Sundee arvo barbie at Dick and Pip’s Place Jim Linton VK3PC
NASA and ISS crew send centenary greetings Jim Linton VK3PC
Meanwhile, not in the convention room Marilyn Williams VK2JJW (XYL)
We were there, too. Early YLs Christine Taylor VK5CTY
Highly successful special callsign
Who were the Radio Inspectors? What did they do? Rob Gurr VK5RG
35 great years of ALARA Margaret Blight VK3FMAB
Travelling tales Jenny Wardrop VK5ANW
The First State of ALARA Christine Taylor VK5CTY
2010 WIA Grants Scheme
The WIA Centenary Committee Call for Articles
National Field Day
A hidden 40 metre X beam and other unusual antennas Ron Holmes VK5VH
A simple, effective RF speech processor Chas Gnaccarini VK3PY
Centenary Year AGM and Convention Canberra 28-30 May
In this issue we have a series of reports of activities held in Canberra in conjunction with the Centenary Annual General Meeting.

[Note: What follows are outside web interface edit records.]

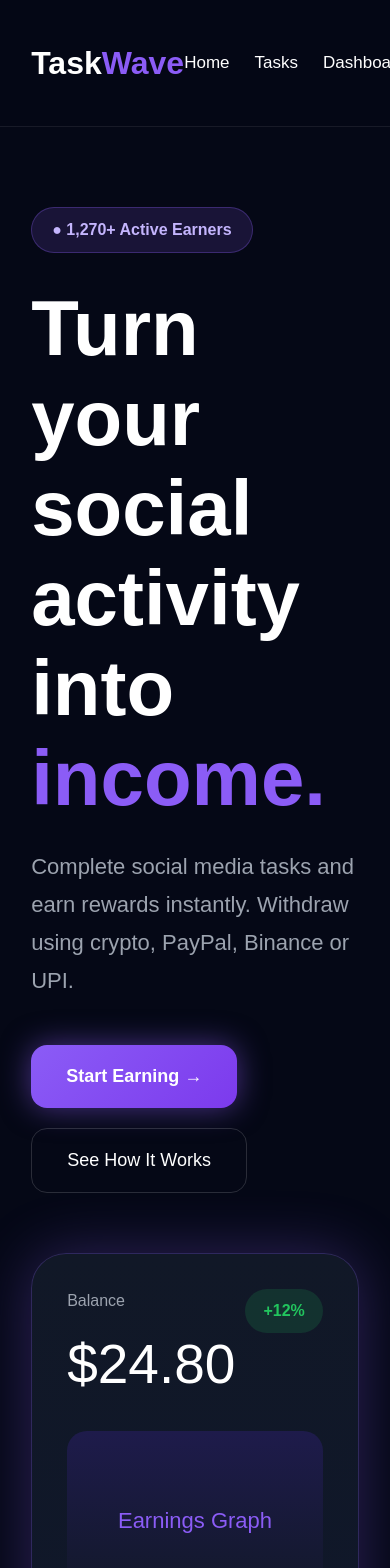
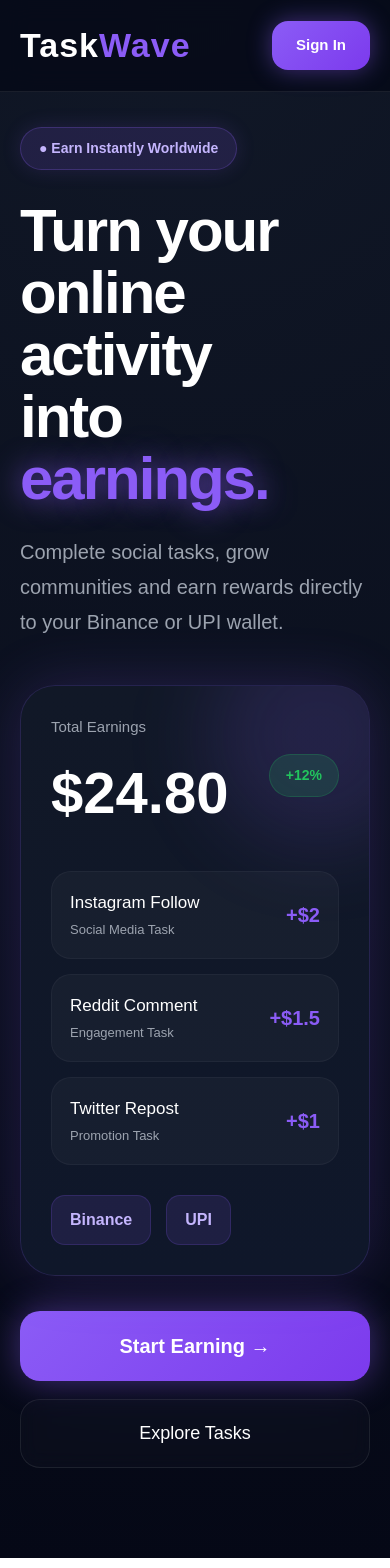
Before and after one commit to taskwave69/taskwave, a React (Vite) app: page / in a window 390 px wide. Shown: the top 1568 px of the page. Built offline with nearby package versions, Linux system fonts and the light colour scheme.

Commit message:
Redesigned futuristic mobile homepage

```diff
--- a/src/pages/Home.jsx
+++ b/src/pages/Home.jsx
@@ -6,7 +6,8 @@ function Home() {
   return (
     <div
       style={{
-        background: "#050816",
+        background:
+          "radial-gradient(circle at top,#111827,#050816)",
         minHeight: "100vh",
         color: "white",
         overflow: "hidden",
@@ -19,43 +20,31 @@ function Home() {
           display: "flex",
           justifyContent: "space-between",
           alignItems: "center",
-          padding: "25px 8%",
-          borderBottom: "1px solid rgba(255,255,255,0.08)",
+          padding: "20px",
           position: "sticky",
           top: 0,
+          zIndex: 100,
+          background: "rgba(5,8,22,0.75)",
           backdropFilter: "blur(12px)",
-          background: "rgba(5,8,22,0.7)",
-          zIndex: 100,
+          borderBottom:
+            "1px solid rgba(255,255,255,0.08)",
         }}
       >
         <h1
           style={{
-            fontSize: "32px",
-            fontWeight: "bold",
+            fontSize: "34px",
+            fontWeight: "900",
+            letterSpacing: "1px",
           }}
         >
-          <span style={{ color: "white" }}>Task</span>
-          <span style={{ color: "#8b5cf6" }}>Wave</span>
+          <span style={{ color: "white" }}>
+            Task
+          </span>
+
+          <span style={{ color: "#8b5cf6" }}>
+            Wave
+          </span>
         </h1>
-
-        <div
-          style={{
-            display: "flex",
-            gap: "25px",
-            alignItems: "center",
-          }}
-        >
-          <Link to="/" style={navLink}>
-            Home
-          </Link>
-
-          <Link to="/tasks" style={navLink}>
-            Tasks
-          </Link>
-
-          <Link to="/dashboard" style={navLink}>
-            Dashboard
-          </Link>
 
         <Link to="/login">
           <button
@@ -64,149 +53,146 @@ function Home() {
                 "linear-gradient(135deg,#8b5cf6,#7c3aed)",
               border: "none",
               color: "white",
-                padding: "14px 28px",
-                borderRadius: "14px",
+              padding: "13px 24px",
+              borderRadius: "16px",
               fontWeight: "bold",
+              fontSize: "15px",
+              boxShadow:
+                "0px 0px 25px rgba(139,92,246,0.45)",
               cursor: "pointer",
-                fontSize: "16px",
-                boxShadow:
-                  "0px 0px 25px rgba(139,92,246,0.5)",
             }}
           >
             Sign In
           </button>
         </Link>
-        </div>
       </nav>
 
-      {/* HERO SECTION */}
+      {/* HERO */}
       <section
         style={{
-          display: "flex",
-          flexWrap: "wrap",
-          alignItems: "center",
-          justifyContent: "space-between",
-          padding: "80px 8%",
-          gap: "60px",
+          padding: "35px 20px 90px",
         }}
       >
-        {/* LEFT */}
+        {/* BADGE */}
         <div
           style={{
-            flex: 1,
-            minWidth: "320px",
+            display: "inline-flex",
+            alignItems: "center",
+            gap: "10px",
+            background:
+              "rgba(139,92,246,0.15)",
+            border:
+              "1px solid rgba(139,92,246,0.25)",
+            padding: "10px 18px",
+            borderRadius: "999px",
+            color: "#c4b5fd",
+            fontWeight: "bold",
+            marginBottom: "30px",
+            fontSize: "14px",
+            boxShadow:
+              "0px 0px 20px rgba(139,92,246,0.15)",
           }}
         >
-          <div
+          ● Earn Instantly Worldwide
+        </div>
+
+        {/* HEADING */}
+        <h1
           style={{
-              background: "rgba(139,92,246,0.15)",
-              border: "1px solid rgba(139,92,246,0.3)",
-              display: "inline-flex",
-              padding: "10px 20px",
-              borderRadius: "999px",
-              marginBottom: "30px",
-              color: "#c4b5fd",
-              fontWeight: "bold",
+            fontSize: "60px",
+            lineHeight: "62px",
+            fontWeight: "900",
+            marginBottom: "25px",
+            letterSpacing: "-2px",
           }}
         >
-            ● 1,270+ Active Earners
-          </div>
-
-          <h1
-            style={{
-              fontSize: "78px",
-              lineHeight: "90px",
-              fontWeight: "900",
-              marginBottom: "25px",
-            }}
-          >
-            Turn your <br />
-            social activity into{" "}
+          Turn your
+          <br />
+          online activity
+          <br />
+          into{" "}
           <span
             style={{
               color: "#8b5cf6",
+              textShadow:
+                "0px 0px 30px rgba(139,92,246,0.7)",
             }}
           >
-              income.
+            earnings.
           </span>
         </h1>
 
+        {/* SUBTEXT */}
         <p
           style={{
             color: "#9ca3af",
-              fontSize: "22px",
-              lineHeight: "38px",
-              maxWidth: "650px",
+            fontSize: "20px",
+            lineHeight: "35px",
+            marginBottom: "45px",
           }}
         >
-            Complete social media tasks and earn rewards
-            instantly. Withdraw using crypto, PayPal,
-            Binance or UPI.
+          Complete social tasks, grow communities
+          and earn rewards directly to your
+          Binance or UPI wallet.
         </p>
 
+        {/* MAIN CARD */}
+        <div
+          style={{
+            background:
+              "linear-gradient(180deg,#111827,#0f172a)",
+            borderRadius: "35px",
+            padding: "30px",
+            border:
+              "1px solid rgba(139,92,246,0.18)",
+            boxShadow:
+              "0px 0px 60px rgba(139,92,246,0.2)",
+            marginBottom: "35px",
+            position: "relative",
+            overflow: "hidden",
+          }}
+        >
+          {/* GLOW */}
+          <div
+            style={{
+              position: "absolute",
+              width: "220px",
+              height: "220px",
+              background:
+                "rgba(139,92,246,0.15)",
+              borderRadius: "50%",
+              top: "-60px",
+              right: "-60px",
+              filter: "blur(40px)",
+            }}
+          />
+
+          {/* BALANCE */}
           <div
             style={{
               display: "flex",
-              gap: "20px",
-              marginTop: "45px",
-              flexWrap: "wrap",
-            }}
-          >
-            <Link to="/signup">
-              <button style={primaryBtn}>
-                Start Earning →
-              </button>
-            </Link>
-
-            <button style={secondaryBtn}>
-              See How It Works
-            </button>
-          </div>
-        </div>
-
-        {/* RIGHT SIDE */}
-        <div
-          style={{
-            flex: 1,
-            minWidth: "320px",
-            display: "flex",
-            justifyContent: "center",
-          }}
-        >
-          <div
-            style={{
-              width: "420px",
-              background:
-                "linear-gradient(180deg,#111827,#0f172a)",
-              borderRadius: "35px",
-              padding: "35px",
-              border:
-                "1px solid rgba(139,92,246,0.25)",
-              boxShadow:
-                "0px 0px 60px rgba(139,92,246,0.3)",
+              justifyContent:
+                "space-between",
+              alignItems: "center",
               position: "relative",
-            }}
-          >
-            <div
-              style={{
-                display: "flex",
-                justifyContent: "space-between",
-                marginBottom: "25px",
+              zIndex: 2,
             }}
           >
             <div>
               <p
                 style={{
                   color: "#9ca3af",
+                  fontSize: "15px",
                 }}
               >
-                  Balance
+                Total Earnings
               </p>
 
               <h1
                 style={{
-                    fontSize: "55px",
+                  fontSize: "58px",
                   marginTop: "10px",
+                  fontWeight: "900",
                 }}
               >
                 $24.80
@@ -218,132 +204,186 @@ function Home() {
                 background:
                   "rgba(34,197,94,0.15)",
                 color: "#22c55e",
-                  height: "fit-content",
-                  padding: "10px 18px",
+                padding: "10px 16px",
                 borderRadius: "999px",
                 fontWeight: "bold",
+                fontSize: "14px",
+                border:
+                  "1px solid rgba(34,197,94,0.2)",
               }}
             >
               +12%
             </div>
           </div>
 
-            {/* GRAPH */}
+          {/* TASK CARDS */}
           <div
             style={{
-                height: "180px",
-                borderRadius: "20px",
-                background:
-                  "linear-gradient(180deg,#1e1b4b,#111827)",
-                display: "flex",
-                alignItems: "center",
-                justifyContent: "center",
-                color: "#8b5cf6",
-                fontSize: "22px",
-                marginBottom: "25px",
+              display: "grid",
+              gap: "15px",
+              marginTop: "35px",
+              position: "relative",
+              zIndex: 2,
             }}
           >
-              Earnings Graph
+            <div style={taskCard}>
+              <div>
+                <h3 style={taskTitle}>
+                  Instagram Follow
+                </h3>
+
+                <p style={taskDesc}>
+                  Social Media Task
+                </p>
               </div>
 
-            {/* PAYOUT */}
+              <strong style={priceText}>
+                +$2
+              </strong>
+            </div>
+
+            <div style={taskCard}>
+              <div>
+                <h3 style={taskTitle}>
+                  Reddit Comment
+                </h3>
+
+                <p style={taskDesc}>
+                  Engagement Task
+                </p>
+              </div>
+
+              <strong style={priceText}>
+                +$1.5
+              </strong>
+            </div>
+
+            <div style={taskCard}>
+              <div>
+                <h3 style={taskTitle}>
+                  Twitter Repost
+                </h3>
+
+                <p style={taskDesc}>
+                  Promotion Task
+                </p>
+              </div>
+
+              <strong style={priceText}>
+                +$1
+              </strong>
+            </div>
+          </div>
+
+          {/* PAYOUT METHODS */}
           <div
             style={{
-                background: "#0f172a",
-                padding: "20px",
-                borderRadius: "20px",
+              marginTop: "30px",
+              display: "flex",
+              gap: "15px",
+              flexWrap: "wrap",
+              position: "relative",
+              zIndex: 2,
             }}
           >
-              <p style={{ color: "#9ca3af" }}>
-                Recent Payout
-              </p>
+            <div style={payCard}>
+              Binance
+            </div>
 
-              <h2
-                style={{
-                  marginTop: "10px",
-                }}
-              >
-                PayPal — $15.00
-              </h2>
+            <div style={payCard}>
+              UPI
             </div>
           </div>
         </div>
-      </section>
 
-      {/* STATS */}
-      <section
+        {/* BUTTONS */}
+        <div
           style={{
             display: "grid",
-          gridTemplateColumns:
-            "repeat(auto-fit,minmax(250px,1fr))",
-          gap: "25px",
-          padding: "0 8% 100px",
+            gap: "18px",
           }}
         >
-        <div style={statsCard}>
-          <h1 style={statsNumber}>$283,679</h1>
-          <p style={statsText}>Paid Out</p>
-        </div>
+          <Link to="/signup">
+            <button
+              style={{
+                width: "100%",
+                padding: "20px",
+                border: "none",
+                borderRadius: "20px",
+                background:
+                  "linear-gradient(135deg,#8b5cf6,#7c3aed)",
+                color: "white",
+                fontWeight: "bold",
+                fontSize: "20px",
+                boxShadow:
+                  "0px 0px 35px rgba(139,92,246,0.45)",
+                cursor: "pointer",
+              }}
+            >
+              Start Earning →
+            </button>
+          </Link>
 
-        <div style={statsCard}>
-          <h1 style={statsNumber}>1,270+</h1>
-          <p style={statsText}>Users</p>
-        </div>
-
-        <div style={statsCard}>
-          <h1 style={statsNumber}>$5</h1>
-          <p style={statsText}>Minimum Cashout</p>
+          <button
+            style={{
+              width: "100%",
+              padding: "20px",
+              borderRadius: "20px",
+              border:
+                "1px solid rgba(255,255,255,0.08)",
+              background:
+                "rgba(255,255,255,0.02)",
+              backdropFilter: "blur(10px)",
+              color: "white",
+              fontSize: "18px",
+              cursor: "pointer",
+            }}
+          >
+            Explore Tasks
+          </button>
         </div>
       </section>
     </div>
   );
 }
 
-const navLink = {
-  color: "white",
-  textDecoration: "none",
+const taskCard = {
+  display: "flex",
+  justifyContent: "space-between",
+  alignItems: "center",
+  background:
+    "rgba(255,255,255,0.03)",
+  padding: "18px",
+  borderRadius: "20px",
+  border:
+    "1px solid rgba(255,255,255,0.04)",
+};
+
+const taskTitle = {
+  margin: 0,
   fontSize: "17px",
 };
 
-const primaryBtn = {
-  background:
-    "linear-gradient(135deg,#8b5cf6,#7c3aed)",
-  border: "none",
-  color: "white",
-  padding: "18px 35px",
-  borderRadius: "16px",
-  fontWeight: "bold",
-  cursor: "pointer",
-  fontSize: "18px",
-  boxShadow:
-    "0px 0px 30px rgba(139,92,246,0.5)",
+const taskDesc = {
+  marginTop: "5px",
+  color: "#9ca3af",
+  fontSize: "13px",
 };
 
-const secondaryBtn = {
-  background: "transparent",
-  border: "1px solid rgba(255,255,255,0.15)",
-  color: "white",
-  padding: "18px 35px",
-  borderRadius: "16px",
-  cursor: "pointer",
-  fontSize: "18px",
+const priceText = {
+  color: "#8b5cf6",
+  fontSize: "20px",
 };
 
-const statsCard = {
-  background: "#111827",
-  padding: "35px",
-  borderRadius: "25px",
-  border: "1px solid rgba(139,92,246,0.2)",
-};
-
-const statsNumber = {
-  fontSize: "45px",
-  marginBottom: "15px",
-};
-
-const statsText = {
-  color: "#9ca3af",
-  fontSize: "18px",
+const payCard = {
+  background:
+    "rgba(139,92,246,0.12)",
+  border:
+    "1px solid rgba(139,92,246,0.18)",
+  padding: "12px 18px",
+  borderRadius: "14px",
+  fontWeight: "bold",
+  color: "#c4b5fd",
 };
 
 export default Home;
```
Lines whose indentation alone changed are shown as unchanged.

July marks the birthday of the Australian Ladies Amateur Radio Association. Several contributors tell us about recent activities as well giving as an overview of some ALARA history, linking to our overall theme of the history of amateur radio for this year.
A hidden 40 metre X beam and other unusual antennas
Ron Holmes VK5VH
Many amateurs have a problem in getting enough ‘antenna’ hardware in the air, given both the typical allotment size in general suburbia, and the difficulty in convincing authorities that ‘more’ antenna in the air is actually better, or even necessary.
The author had an additional issue to overcome, living in a unit where the rules generally prohibited any type of antenna structure and which, at the very least, promoted some lateral thinking in creating a workable, and effectively performing, hidden 40 metre antenna.
How this was achieved makes interesting reading.
A simple, effective RF speech processor
Chas Gnaccarini VK3PY
This is a short, to the point article on how to improve speech audio quality from many current transceivers, notably those operational in the VHF and UHF range, by the application of ‘some’ speech processing – the exercise carried out in this article, on two particular VHF radios, resulted in markedly improved audio out – and the theory is, essentially, applicable to a great many similar radios that may have a similar audio problem (or perhaps deficiency is a better word).
54 Cookson (Jackson Bros)
55 Hamak Electrical Industries
54 Radiowave Therapy Clinic
55 RF Tools
29, 55 TTS
IFC, 16 Vertex Standard (Yaesu)
Page Last Updated: Friday 2 July 2010 at 13:54 hours